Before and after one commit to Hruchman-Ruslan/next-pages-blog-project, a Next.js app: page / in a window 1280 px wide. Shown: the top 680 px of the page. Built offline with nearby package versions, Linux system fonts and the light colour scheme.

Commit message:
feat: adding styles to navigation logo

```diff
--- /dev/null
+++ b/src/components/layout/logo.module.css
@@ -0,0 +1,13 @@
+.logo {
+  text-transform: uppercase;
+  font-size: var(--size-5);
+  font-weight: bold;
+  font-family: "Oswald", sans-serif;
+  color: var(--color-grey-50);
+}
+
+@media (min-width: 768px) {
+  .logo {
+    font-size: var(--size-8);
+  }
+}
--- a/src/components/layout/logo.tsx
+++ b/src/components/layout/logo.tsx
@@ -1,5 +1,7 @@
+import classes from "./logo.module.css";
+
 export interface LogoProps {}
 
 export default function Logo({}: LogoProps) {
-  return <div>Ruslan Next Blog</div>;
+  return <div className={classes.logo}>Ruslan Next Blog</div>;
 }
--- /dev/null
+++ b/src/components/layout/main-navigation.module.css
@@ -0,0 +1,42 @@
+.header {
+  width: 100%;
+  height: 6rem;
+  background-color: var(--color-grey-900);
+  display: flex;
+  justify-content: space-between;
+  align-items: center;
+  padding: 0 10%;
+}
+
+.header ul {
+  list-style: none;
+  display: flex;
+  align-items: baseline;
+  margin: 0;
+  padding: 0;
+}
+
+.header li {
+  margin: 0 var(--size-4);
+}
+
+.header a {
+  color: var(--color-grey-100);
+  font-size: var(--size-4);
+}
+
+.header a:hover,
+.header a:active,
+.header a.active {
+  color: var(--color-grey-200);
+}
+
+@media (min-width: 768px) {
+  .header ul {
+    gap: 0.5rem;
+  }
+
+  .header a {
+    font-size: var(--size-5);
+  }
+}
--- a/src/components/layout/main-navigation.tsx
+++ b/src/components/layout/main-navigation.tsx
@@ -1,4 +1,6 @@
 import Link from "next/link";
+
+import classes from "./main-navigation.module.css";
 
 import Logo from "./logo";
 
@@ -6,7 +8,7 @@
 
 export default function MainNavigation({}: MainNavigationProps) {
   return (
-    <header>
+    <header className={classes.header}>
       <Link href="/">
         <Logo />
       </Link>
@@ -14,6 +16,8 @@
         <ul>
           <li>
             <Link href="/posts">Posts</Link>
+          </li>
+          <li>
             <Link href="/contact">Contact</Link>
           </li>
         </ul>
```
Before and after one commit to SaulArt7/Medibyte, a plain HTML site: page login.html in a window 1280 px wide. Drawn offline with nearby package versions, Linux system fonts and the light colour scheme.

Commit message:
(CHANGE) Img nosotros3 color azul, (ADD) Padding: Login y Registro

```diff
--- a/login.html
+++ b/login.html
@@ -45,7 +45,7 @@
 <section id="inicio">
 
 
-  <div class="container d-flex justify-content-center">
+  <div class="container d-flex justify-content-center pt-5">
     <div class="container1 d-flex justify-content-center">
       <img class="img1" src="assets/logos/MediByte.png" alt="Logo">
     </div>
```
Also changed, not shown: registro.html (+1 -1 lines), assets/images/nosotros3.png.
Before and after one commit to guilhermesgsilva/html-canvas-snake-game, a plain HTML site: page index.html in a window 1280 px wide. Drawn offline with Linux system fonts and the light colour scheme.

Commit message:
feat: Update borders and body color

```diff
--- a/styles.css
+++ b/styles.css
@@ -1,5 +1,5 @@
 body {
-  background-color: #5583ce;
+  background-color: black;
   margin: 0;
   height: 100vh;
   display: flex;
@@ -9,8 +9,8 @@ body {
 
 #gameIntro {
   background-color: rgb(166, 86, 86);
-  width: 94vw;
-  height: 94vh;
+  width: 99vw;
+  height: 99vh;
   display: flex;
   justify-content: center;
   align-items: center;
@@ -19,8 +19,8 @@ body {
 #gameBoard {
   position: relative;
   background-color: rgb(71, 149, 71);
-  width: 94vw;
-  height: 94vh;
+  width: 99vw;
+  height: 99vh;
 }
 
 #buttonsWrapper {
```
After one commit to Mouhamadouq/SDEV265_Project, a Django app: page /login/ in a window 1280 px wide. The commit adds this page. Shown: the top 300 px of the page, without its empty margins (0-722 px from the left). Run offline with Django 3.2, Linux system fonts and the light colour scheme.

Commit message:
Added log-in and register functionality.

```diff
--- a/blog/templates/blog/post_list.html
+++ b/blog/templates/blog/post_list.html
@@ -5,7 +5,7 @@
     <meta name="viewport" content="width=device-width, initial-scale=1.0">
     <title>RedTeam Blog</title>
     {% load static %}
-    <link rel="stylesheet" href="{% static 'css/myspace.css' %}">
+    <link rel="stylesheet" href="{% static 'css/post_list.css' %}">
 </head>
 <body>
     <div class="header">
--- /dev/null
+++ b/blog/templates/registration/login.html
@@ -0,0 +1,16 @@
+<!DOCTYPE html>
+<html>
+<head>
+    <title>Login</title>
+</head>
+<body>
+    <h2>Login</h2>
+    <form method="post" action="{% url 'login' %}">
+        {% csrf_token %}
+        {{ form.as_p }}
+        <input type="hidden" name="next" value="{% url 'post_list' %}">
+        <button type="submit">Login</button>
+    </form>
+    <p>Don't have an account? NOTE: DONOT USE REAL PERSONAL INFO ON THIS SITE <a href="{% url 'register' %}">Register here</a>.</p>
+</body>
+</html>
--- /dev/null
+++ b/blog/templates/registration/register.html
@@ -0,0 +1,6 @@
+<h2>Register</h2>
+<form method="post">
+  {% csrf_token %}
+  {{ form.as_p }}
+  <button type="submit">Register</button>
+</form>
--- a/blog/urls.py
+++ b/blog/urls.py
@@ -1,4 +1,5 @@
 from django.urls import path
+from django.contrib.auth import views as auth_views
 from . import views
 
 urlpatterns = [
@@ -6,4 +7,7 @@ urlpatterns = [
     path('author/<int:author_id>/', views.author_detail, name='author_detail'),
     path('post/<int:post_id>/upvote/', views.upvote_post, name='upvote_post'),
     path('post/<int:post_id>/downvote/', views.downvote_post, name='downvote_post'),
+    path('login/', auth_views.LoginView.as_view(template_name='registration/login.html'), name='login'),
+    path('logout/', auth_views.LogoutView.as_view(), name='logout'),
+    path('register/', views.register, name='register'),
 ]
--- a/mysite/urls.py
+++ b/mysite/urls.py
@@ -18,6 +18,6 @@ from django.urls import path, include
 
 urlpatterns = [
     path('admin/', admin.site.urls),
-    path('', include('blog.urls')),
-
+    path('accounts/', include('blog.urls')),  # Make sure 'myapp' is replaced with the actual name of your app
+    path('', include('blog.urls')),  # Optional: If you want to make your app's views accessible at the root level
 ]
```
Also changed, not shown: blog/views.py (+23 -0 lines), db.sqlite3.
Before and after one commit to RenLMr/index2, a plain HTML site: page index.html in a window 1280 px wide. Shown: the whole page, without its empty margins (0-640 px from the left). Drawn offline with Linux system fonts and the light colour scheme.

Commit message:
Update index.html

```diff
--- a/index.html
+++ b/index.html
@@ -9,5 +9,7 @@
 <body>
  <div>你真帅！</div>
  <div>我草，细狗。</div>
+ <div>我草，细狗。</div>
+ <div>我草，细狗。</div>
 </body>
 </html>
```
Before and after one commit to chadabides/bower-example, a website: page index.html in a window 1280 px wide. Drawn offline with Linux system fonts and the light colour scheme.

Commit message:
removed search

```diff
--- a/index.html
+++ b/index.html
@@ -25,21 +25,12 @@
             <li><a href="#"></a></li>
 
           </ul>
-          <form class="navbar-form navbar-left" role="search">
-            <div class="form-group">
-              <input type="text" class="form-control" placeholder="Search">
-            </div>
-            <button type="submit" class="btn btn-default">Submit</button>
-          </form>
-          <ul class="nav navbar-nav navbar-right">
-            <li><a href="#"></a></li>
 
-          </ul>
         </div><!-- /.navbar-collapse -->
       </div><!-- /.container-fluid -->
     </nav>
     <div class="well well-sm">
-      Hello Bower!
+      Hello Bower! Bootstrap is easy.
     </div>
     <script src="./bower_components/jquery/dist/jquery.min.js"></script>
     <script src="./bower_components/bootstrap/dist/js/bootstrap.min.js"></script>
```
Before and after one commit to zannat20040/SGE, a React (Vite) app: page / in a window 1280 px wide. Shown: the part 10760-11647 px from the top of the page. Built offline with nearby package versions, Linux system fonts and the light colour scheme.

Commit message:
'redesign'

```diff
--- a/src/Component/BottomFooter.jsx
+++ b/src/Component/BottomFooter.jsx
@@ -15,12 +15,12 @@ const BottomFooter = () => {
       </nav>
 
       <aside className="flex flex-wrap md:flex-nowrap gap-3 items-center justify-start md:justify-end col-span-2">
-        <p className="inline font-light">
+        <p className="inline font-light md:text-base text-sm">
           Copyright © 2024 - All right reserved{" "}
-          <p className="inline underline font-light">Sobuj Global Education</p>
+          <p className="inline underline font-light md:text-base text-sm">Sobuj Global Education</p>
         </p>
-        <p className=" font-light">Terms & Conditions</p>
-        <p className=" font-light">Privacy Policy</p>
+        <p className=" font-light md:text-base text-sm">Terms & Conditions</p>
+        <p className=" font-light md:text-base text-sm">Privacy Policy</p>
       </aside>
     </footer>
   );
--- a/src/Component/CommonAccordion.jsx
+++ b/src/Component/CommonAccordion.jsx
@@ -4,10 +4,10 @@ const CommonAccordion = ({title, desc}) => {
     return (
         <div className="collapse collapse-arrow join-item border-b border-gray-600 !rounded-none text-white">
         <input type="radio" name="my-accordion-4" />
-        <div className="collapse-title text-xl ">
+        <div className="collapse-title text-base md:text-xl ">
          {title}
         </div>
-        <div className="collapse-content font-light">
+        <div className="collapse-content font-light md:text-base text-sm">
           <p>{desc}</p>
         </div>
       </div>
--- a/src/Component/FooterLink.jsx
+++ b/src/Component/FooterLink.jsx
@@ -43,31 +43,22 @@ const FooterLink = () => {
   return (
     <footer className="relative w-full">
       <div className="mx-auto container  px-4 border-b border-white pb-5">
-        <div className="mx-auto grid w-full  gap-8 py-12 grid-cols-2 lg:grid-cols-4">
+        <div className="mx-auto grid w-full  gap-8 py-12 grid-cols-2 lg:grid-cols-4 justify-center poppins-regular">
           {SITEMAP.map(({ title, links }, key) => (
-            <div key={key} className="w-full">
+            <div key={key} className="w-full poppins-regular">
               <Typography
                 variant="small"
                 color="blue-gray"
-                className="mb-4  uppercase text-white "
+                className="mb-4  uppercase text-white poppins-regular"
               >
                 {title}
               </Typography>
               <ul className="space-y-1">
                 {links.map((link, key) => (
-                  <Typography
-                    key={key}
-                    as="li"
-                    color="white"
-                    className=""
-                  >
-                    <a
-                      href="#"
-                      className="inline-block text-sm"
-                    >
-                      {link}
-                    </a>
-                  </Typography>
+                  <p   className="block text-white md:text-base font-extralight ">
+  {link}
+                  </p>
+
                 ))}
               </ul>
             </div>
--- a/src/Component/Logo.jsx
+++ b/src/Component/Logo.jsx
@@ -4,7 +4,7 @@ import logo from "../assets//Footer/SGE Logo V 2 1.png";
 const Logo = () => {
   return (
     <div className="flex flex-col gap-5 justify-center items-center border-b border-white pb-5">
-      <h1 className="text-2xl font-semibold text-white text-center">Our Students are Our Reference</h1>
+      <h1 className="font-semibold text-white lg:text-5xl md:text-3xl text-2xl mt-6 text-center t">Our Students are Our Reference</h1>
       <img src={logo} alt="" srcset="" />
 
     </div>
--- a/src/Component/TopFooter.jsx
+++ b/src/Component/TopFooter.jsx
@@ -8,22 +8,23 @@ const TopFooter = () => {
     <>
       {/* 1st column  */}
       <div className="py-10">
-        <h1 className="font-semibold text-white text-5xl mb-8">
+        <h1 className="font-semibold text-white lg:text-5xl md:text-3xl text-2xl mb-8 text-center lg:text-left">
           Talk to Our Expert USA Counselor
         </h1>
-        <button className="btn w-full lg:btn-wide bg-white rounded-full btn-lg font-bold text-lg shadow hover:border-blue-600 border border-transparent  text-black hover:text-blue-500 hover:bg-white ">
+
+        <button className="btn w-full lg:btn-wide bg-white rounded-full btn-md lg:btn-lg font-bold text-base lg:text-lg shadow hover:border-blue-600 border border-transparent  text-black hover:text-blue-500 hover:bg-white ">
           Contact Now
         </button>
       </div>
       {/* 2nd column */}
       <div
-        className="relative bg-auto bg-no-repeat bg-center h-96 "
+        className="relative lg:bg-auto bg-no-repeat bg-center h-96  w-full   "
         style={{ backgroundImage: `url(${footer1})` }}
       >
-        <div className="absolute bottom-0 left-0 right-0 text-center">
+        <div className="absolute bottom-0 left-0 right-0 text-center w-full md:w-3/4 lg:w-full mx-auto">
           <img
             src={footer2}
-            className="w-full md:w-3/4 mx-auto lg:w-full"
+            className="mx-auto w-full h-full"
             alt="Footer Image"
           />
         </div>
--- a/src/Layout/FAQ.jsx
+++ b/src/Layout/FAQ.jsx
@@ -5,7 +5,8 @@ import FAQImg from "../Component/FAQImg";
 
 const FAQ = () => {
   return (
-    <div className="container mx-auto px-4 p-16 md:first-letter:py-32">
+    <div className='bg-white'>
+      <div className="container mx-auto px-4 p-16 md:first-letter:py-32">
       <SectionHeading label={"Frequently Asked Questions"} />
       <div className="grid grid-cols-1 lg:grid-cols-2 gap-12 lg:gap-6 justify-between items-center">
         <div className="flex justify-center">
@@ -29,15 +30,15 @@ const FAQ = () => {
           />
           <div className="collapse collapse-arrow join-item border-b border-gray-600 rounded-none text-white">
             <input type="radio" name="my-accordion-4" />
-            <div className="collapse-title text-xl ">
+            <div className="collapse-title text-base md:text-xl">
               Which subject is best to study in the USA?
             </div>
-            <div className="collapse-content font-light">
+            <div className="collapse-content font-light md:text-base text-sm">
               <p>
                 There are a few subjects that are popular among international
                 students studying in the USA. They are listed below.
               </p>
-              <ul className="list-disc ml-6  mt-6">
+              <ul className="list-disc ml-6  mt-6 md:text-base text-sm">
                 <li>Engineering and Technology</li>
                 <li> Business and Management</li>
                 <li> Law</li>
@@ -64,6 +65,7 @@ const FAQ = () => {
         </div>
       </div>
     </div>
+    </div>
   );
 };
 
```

···

- _Work order_: Find the lines that mention "body" in the entries and show them.

- _Reply to the task_:
feat: Update borders and body color
 body {
@@ -9,8 +9,8 @@ body {
@@ -19,8 +19,8 @@ body {
 <body>
+<body>
+</body>
 <body>
 </body>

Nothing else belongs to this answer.